══ Records ══

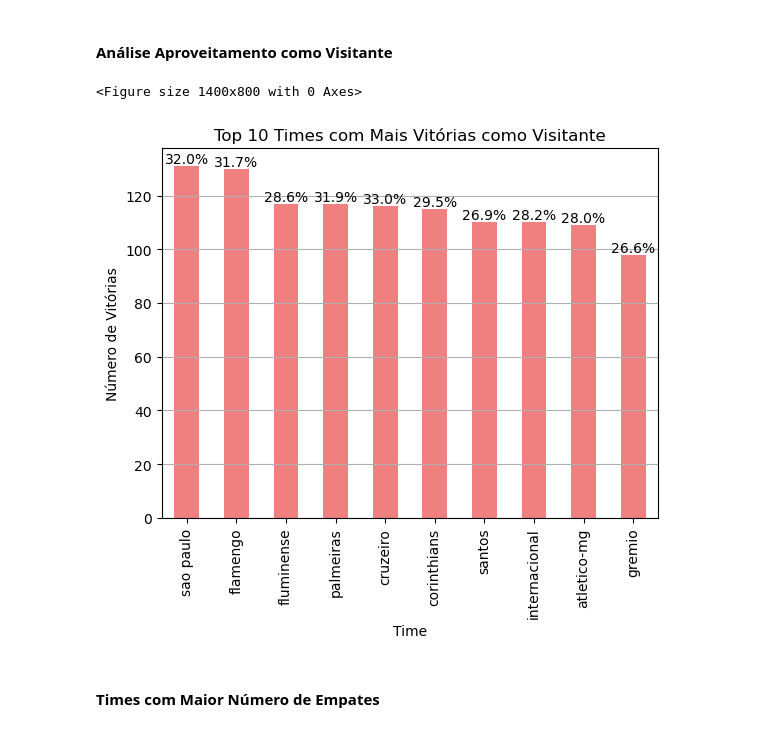
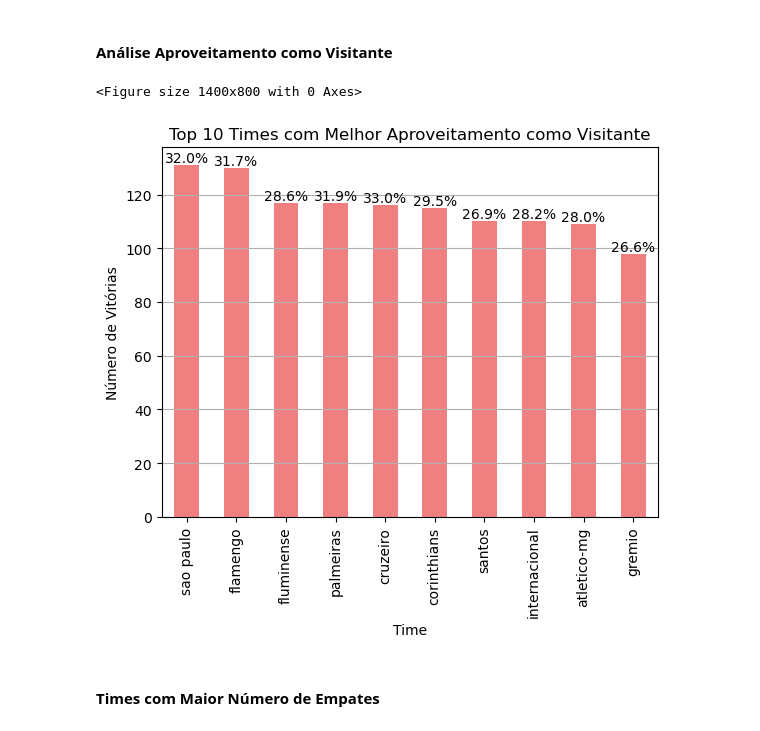
Before and after one commit to natodegelo/eda_futebol, a Jupyter notebook: futebol.ipynb, the cells around one changed output. Saved outputs shown, nothing was run; the diff lists cells and outputs as text; code cells hidden in the pictures.

```diff
--- a/futebol.ipynb
+++ b/futebol.ipynb
@@ -921,35 +919,35 @@ df_partidas['ano'] = df_partidas['data'].dt.year
 
 # Calcular vitórias como visitante
 df_partidas['vitoria_visitante'] = df_partidas['visitante_Placar'] > df_partidas['mandante_Placar']
 
 # Agrupar por visitante e contar as vitórias e o total de jogos fora de casa
 vitorias_visitante = df_partidas.groupby('visitante').agg(
     total_vitorias=('vitoria_visitante', 'sum'),
     total_jogos=('vitoria_visitante', 'size')
 ).reset_index()
 
 # Calcular o percentual de vitórias fora de casa
 vitorias_visitante['percentual_vitorias'] = (vitorias_visitante['total_vitorias'] / vitorias_visitante['total_jogos']) * 100
 
 # Ordenar pelo número de vitórias
 vitorias_visitante = vitorias_visitante.sort_values(by='total_vitorias', ascending=False).head(10)
 
 # Visualizar os resultados
 plt.figure(figsize=(14, 8))
 ax = vitorias_visitante.plot(kind='bar', x='visitante', y='total_vitorias', legend=False, color='lightcoral')
-plt.title('Top 10 Times com Mais Vitórias como Visitante')
+plt.title('Top 10 Times com Melhor Aproveitamento como Visitante')
 plt.xlabel('Time')
 plt.ylabel('Número de Vitórias')
 plt.grid(axis='y')
 
 # Adicionar os percentuais aos rótulos de dados (apenas percentuais)
 for i in ax.containers:
     ax.bar_label(i, labels=[f'{p:.1f}%' for p in vitorias_visitante['percentual_vitorias']], label_type='edge', fontsize=10)
 
 plt.show()
 # %% [output]
 <Figure size 1400x800 with 0 Axes>
-[figure, old version]
+[figure, new version]
 # %% [markdown]
 #### <a id="times-com-maior-numero-de-empate"></a>**Times com Maior Número de Empates**
 # %%
```
Also changed, not shown: parts of 6 cells of this notebook, 5 other files.
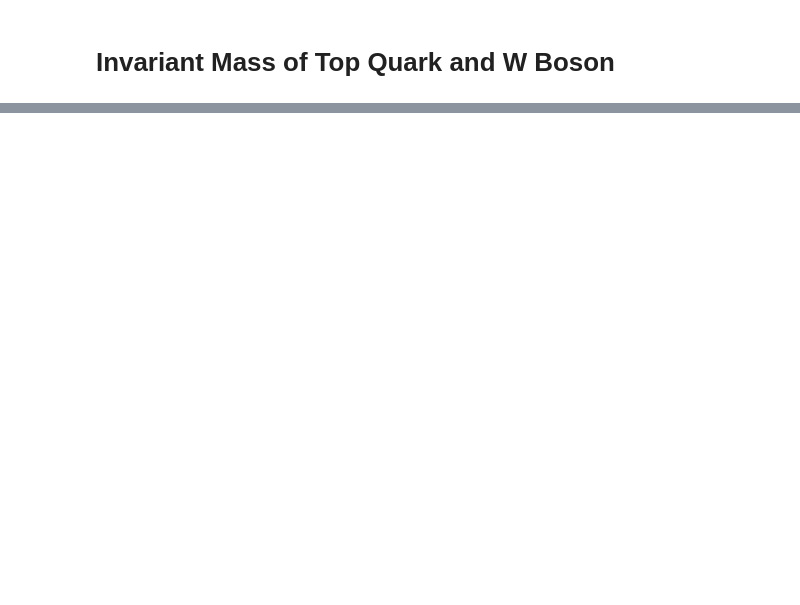
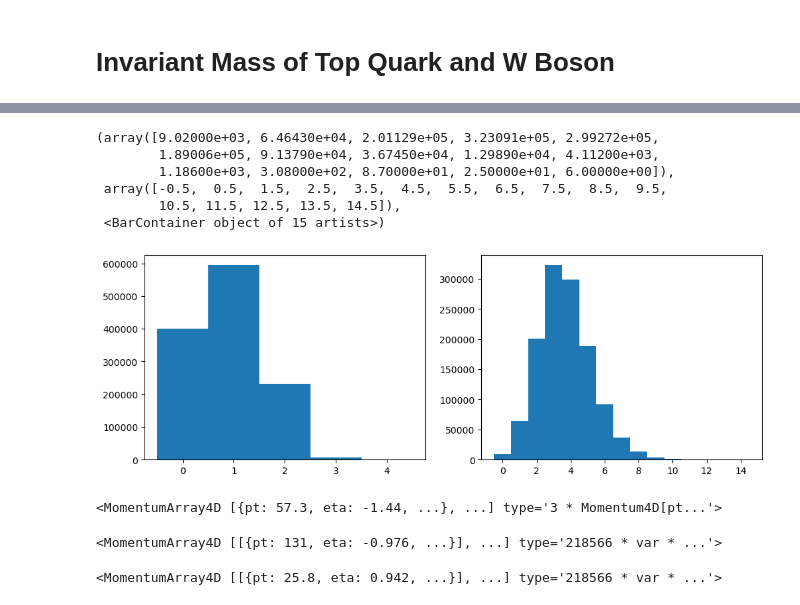
Before and after one commit to mattbellis/CMS-top-BNV2, a Jupyter notebook: analysis_template_Collin.ipynb, the cells around one changed output, grey strips where cells are left out. Saved outputs shown, nothing was run; the diff lists cells and outputs as text; code cells hidden in the pictures; blank space fills up the shorter version.

Commit message:
Different W Boson calc and Bellis Edits

```diff
--- a/analysis_template_Collin.ipynb
+++ b/analysis_template_Collin.ipynb
@@ -697,0 +780,28 @@ invmass_w = ak.flatten(w_boson.mass)
+# %%
+# Bellis edits
+
+jet_kinematic_mask = (jets.pt > 20) & (np.abs(jets.eta) < 2.4)
+
+jet_bjet_mask = (jets.btagDeepB > 0.8767)
+jet_not_bjet_mask = (jets.btagDeepB < 0.5)
+
+jets_b =     jets[jet_bjet_mask & jet_kinematic_mask]
+jets_not_b = jets[jet_not_bjet_mask & jet_kinematic_mask]
+
+n_bjets = ak.num(jets_b)
+n_not_bjets = ak.num(jets_not_b)
+
+plt.figure(figsize=(12, 4))
+
+plt.subplot(1,2,1)
+plt.hist(n_bjets, bins=5, range=(-0.5,4.5))
+plt.subplot(1,2,2)
+plt.hist(n_not_bjets, bins=15, range=(-0.5,14.5))
+# %% [output]
+(array([9.02000e+03, 6.46430e+04, 2.01129e+05, 3.23091e+05, 2.99272e+05,
+        1.89006e+05, 9.13790e+04, 3.67450e+04, 1.29890e+04, 4.11200e+03,
+        1.18600e+03, 3.08000e+02, 8.70000e+01, 2.50000e+01, 6.00000e+00]),
+ array([-0.5,  0.5,  1.5,  2.5,  3.5,  4.5,  5.5,  6.5,  7.5,  8.5,  9.5,
+        10.5, 11.5, 12.5, 13.5, 14.5]),
+ <BarContainer object of 15 artists>)
+[figure, added]
@@ -697,0 +813,12 @@ invmass_w = ak.flatten(w_boson.mass)
+# %%
+not_bjets_combos[1]['1']
+# %% [output]
+<MomentumArray4D [{pt: 57.3, eta: -1.44, ...}, ...] type='3 * Momentum4D[pt...'>
+# %%
+bjets_combos['0']
+# %% [output]
+<MomentumArray4D [[{pt: 131, eta: -0.976, ...}], ...] type='218566 * var * ...'>
+# %%
+bjets_combos['1']
+# %% [output]
+<MomentumArray4D [[{pt: 25.8, eta: 0.942, ...}], ...] type='218566 * var * ...'>
```
Also changed, not shown: parts of 33 cells of this notebook.
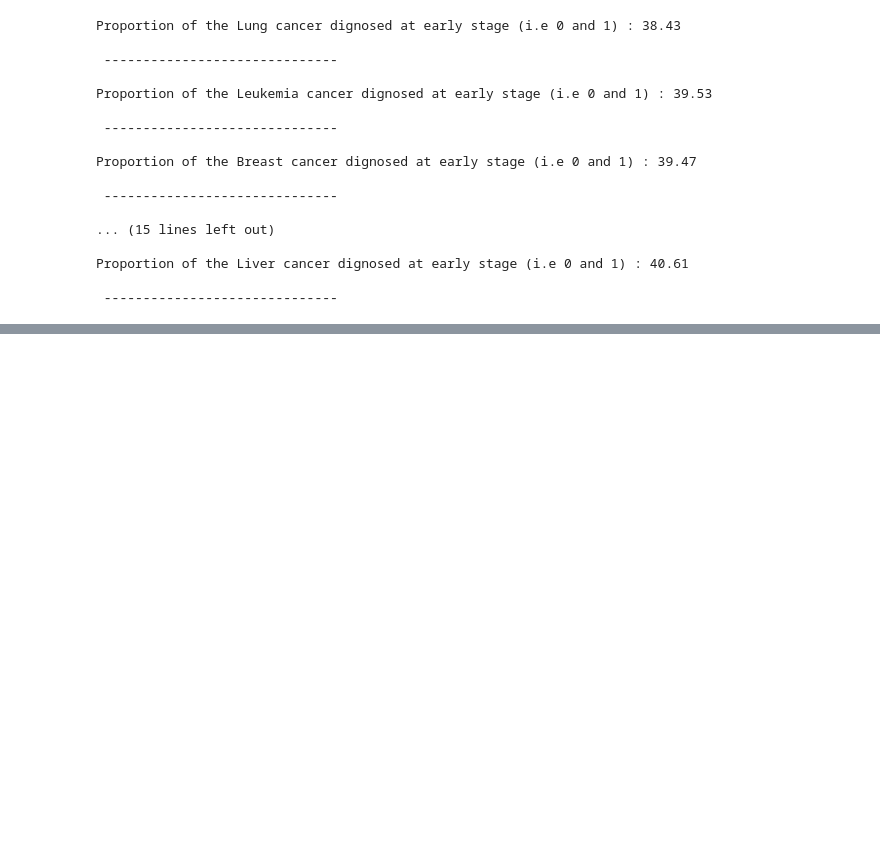
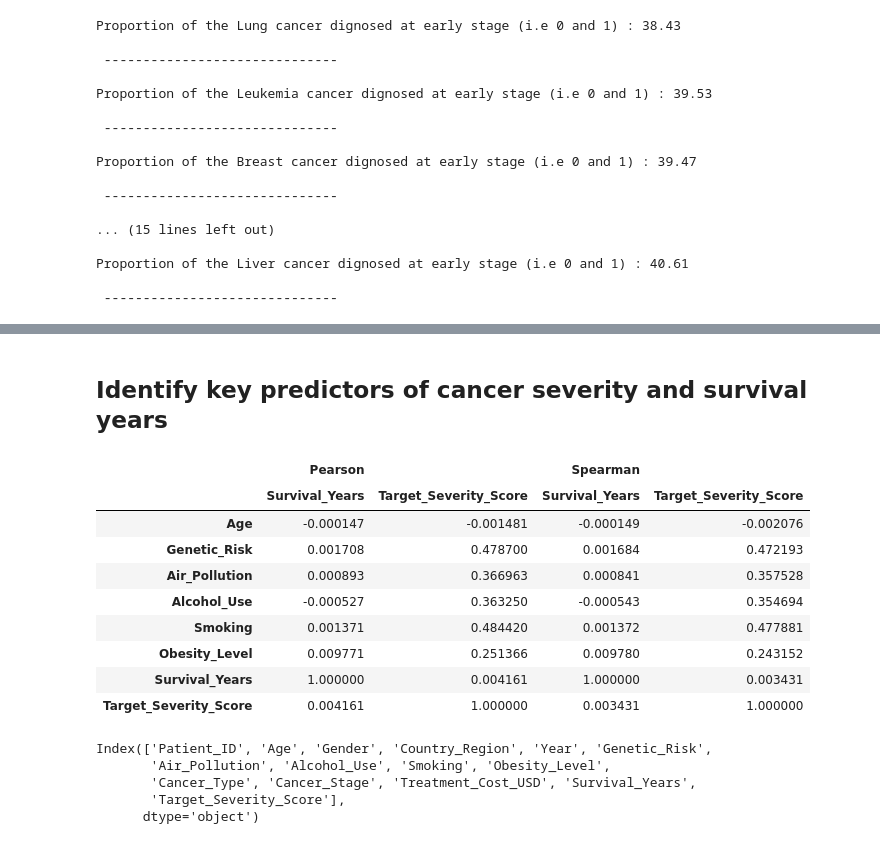
Before and after one commit to ArvindUpreti/Research_cancer_analysis, a Jupyter notebook: analysis.ipynb, the cells around one changed output, grey strips where cells are left out. Saved outputs shown, nothing was run; the diff lists cells and outputs as text; code cells hidden in the pictures; blank space fills up the shorter version.

```diff
--- a/analysis.ipynb
+++ b/analysis.ipynb
@@ -336,0 +345,30 @@ Proportion of the Liver cancer dignosed at early stage (i.e 0 and 1) : 40.61
+# %% [markdown]
+## Identify key predictors of cancer severity and survival years
+# %%
+features = ['Age','Genetic_Risk','Air_Pollution', 'Alcohol_Use', 'Smoking', 'Obesity_Level']
+target = ['Survival_Years','Target_Severity_Score']
+
+pearson_corr = data[features+target].corr(method = 'pearson')
+spearman_corr = data[features+target].corr(method = 'spearman')
+
+corr_df = pd.concat([pearson_corr[target],spearman_corr[target]],axis=1, keys = ["Pearson","Spearman"])
+corr_df
+# %% [output]
+|  | Pearson |  | Spearman |  |
+|  | Survival_Years | Target_Severity_Score | Survival_Years | Target_Severity_Score |
+| Age | -0.000147 | -0.001481 | -0.000149 | -0.002076 |
+| Genetic_Risk | 0.001708 | 0.478700 | 0.001684 | 0.472193 |
+| Air_Pollution | 0.000893 | 0.366963 | 0.000841 | 0.357528 |
+| Alcohol_Use | -0.000527 | 0.363250 | -0.000543 | 0.354694 |
+| Smoking | 0.001371 | 0.484420 | 0.001372 | 0.477881 |
+| Obesity_Level | 0.009771 | 0.251366 | 0.009780 | 0.243152 |
+| Survival_Years | 1.000000 | 0.004161 | 1.000000 | 0.003431 |
+| Target_Severity_Score | 0.004161 | 1.000000 | 0.003431 | 1.000000 |
+# %%
+data.columns
+# %% [output]
+Index(['Patient_ID', 'Age', 'Gender', 'Country_Region', 'Year', 'Genetic_Risk',
+       'Air_Pollution', 'Alcohol_Use', 'Smoking', 'Obesity_Level',
+       'Cancer_Type', 'Cancer_Stage', 'Treatment_Cost_USD', 'Survival_Years',
+       'Target_Severity_Score'],
+      dtype='object')
```
Also changed, not shown: parts of 1 cell of this notebook.
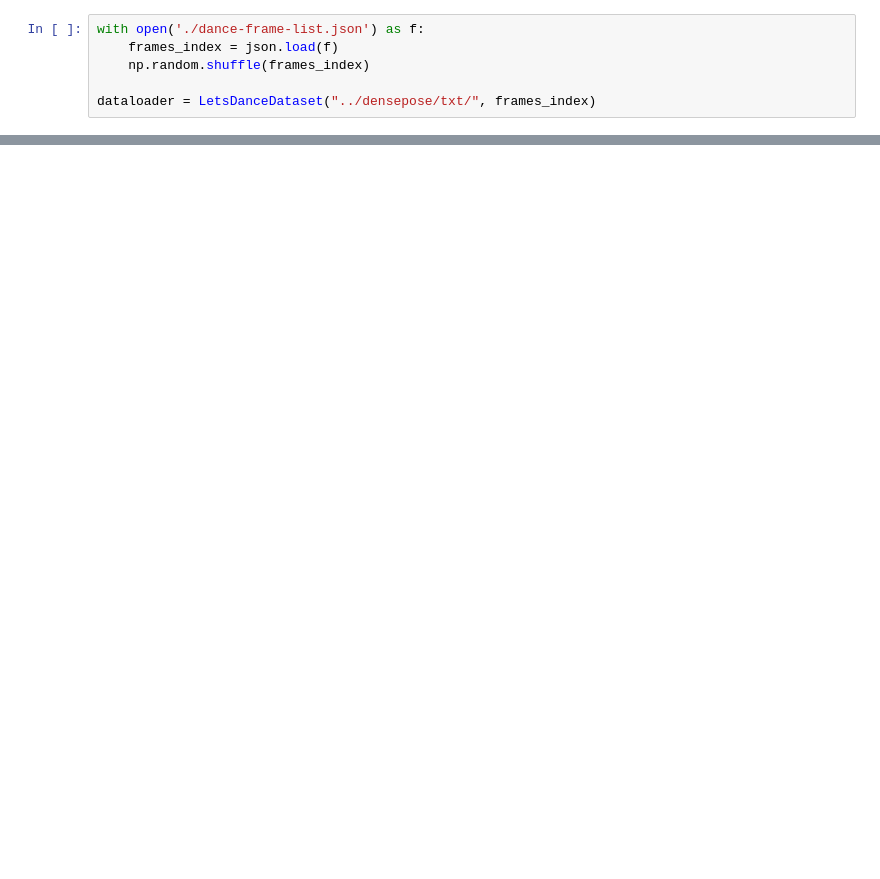
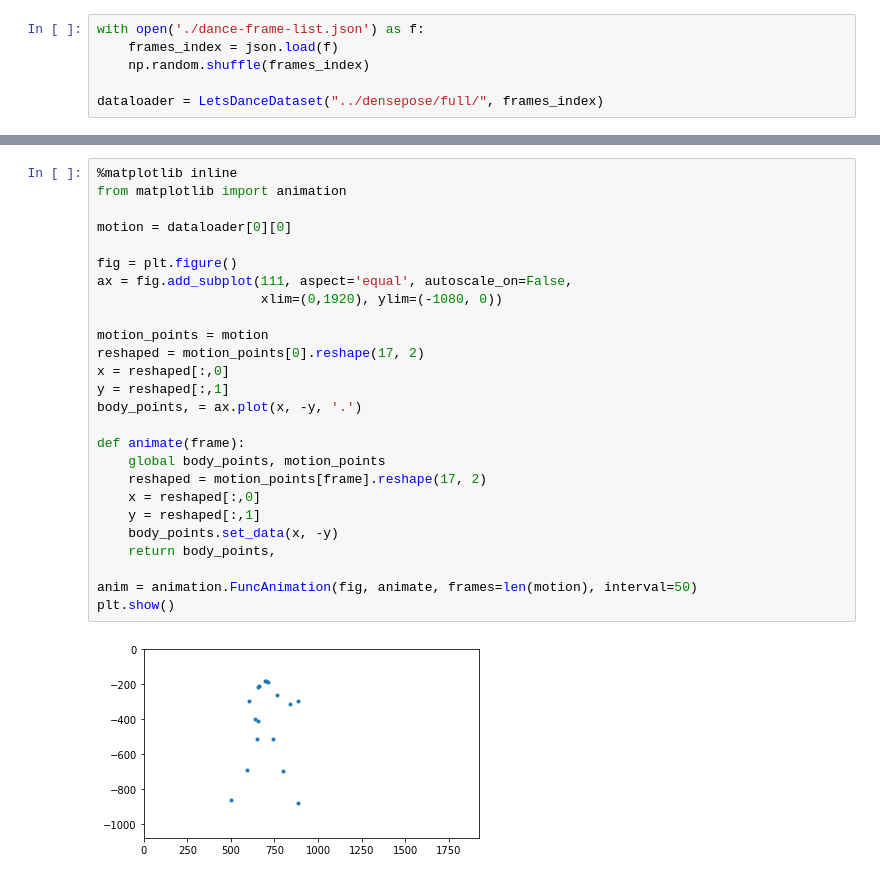
Before and after one commit to varughese/stick-figure-dance-generation, a Jupyter notebook: experiment/Lets Dance Processed Dataset.ipynb, the cells around one changed output, grey strips where cells are left out. Cells and saved outputs as stored; diff of their text form; blank space fills up the shorter version.

Commit message:
trying to process data

```diff
--- a/experiment/Lets Dance Processed Dataset.ipynb
+++ b/experiment/Lets Dance Processed Dataset.ipynb
@@ -35,4 +44,4 @@ with open('./dance-frame-list.json') as f:
     frames_index = json.load(f)
     np.random.shuffle(frames_index)
 
-dataloader = LetsDanceDataset("../densepose/txt/", frames_index)
+dataloader = LetsDanceDataset("../densepose/full/", frames_index)
@@ -38,0 +57,28 @@ dataloader = LetsDanceDataset("../densepose/txt/", frames_index)
+# %%
+%matplotlib inline
+from matplotlib import animation
+
+motion = dataloader[0][0]
+
+fig = plt.figure()
+ax = fig.add_subplot(111, aspect='equal', autoscale_on=False,
+                     xlim=(0,1920), ylim=(-1080, 0))
+
+motion_points = motion
+reshaped = motion_points[0].reshape(17, 2)
+x = reshaped[:,0]
+y = reshaped[:,1]
+body_points, = ax.plot(x, -y, '.')
+
+def animate(frame):
+    global body_points, motion_points
+    reshaped = motion_points[frame].reshape(17, 2)
+    x = reshaped[:,0]
+    y = reshaped[:,1]
+    body_points.set_data(x, -y)
+    return body_points,
+
+anim = animation.FuncAnimation(fig, animate, frames=len(motion), interval=50)
+plt.show()
+# %% [output]
+[figure, added]
```
Also changed, not shown: parts of 15 cells of this notebook, 1 other file.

═══

The word to find is "experiment". Copy every line of the records that holds it.

Before and after one commit to varughese/stick-figure-dance-generation, a Jupyter notebook: experiment/Lets Dance Processed Dataset.ipynb, the cells around one changed output, grey strips where cells are left out. Cells and saved outputs as stored; diff of their text form; blank space fills up the shorter version.
--- a/experiment/Lets Dance Processed Dataset.ipynb
+++ b/experiment/Lets Dance Processed Dataset.ipynb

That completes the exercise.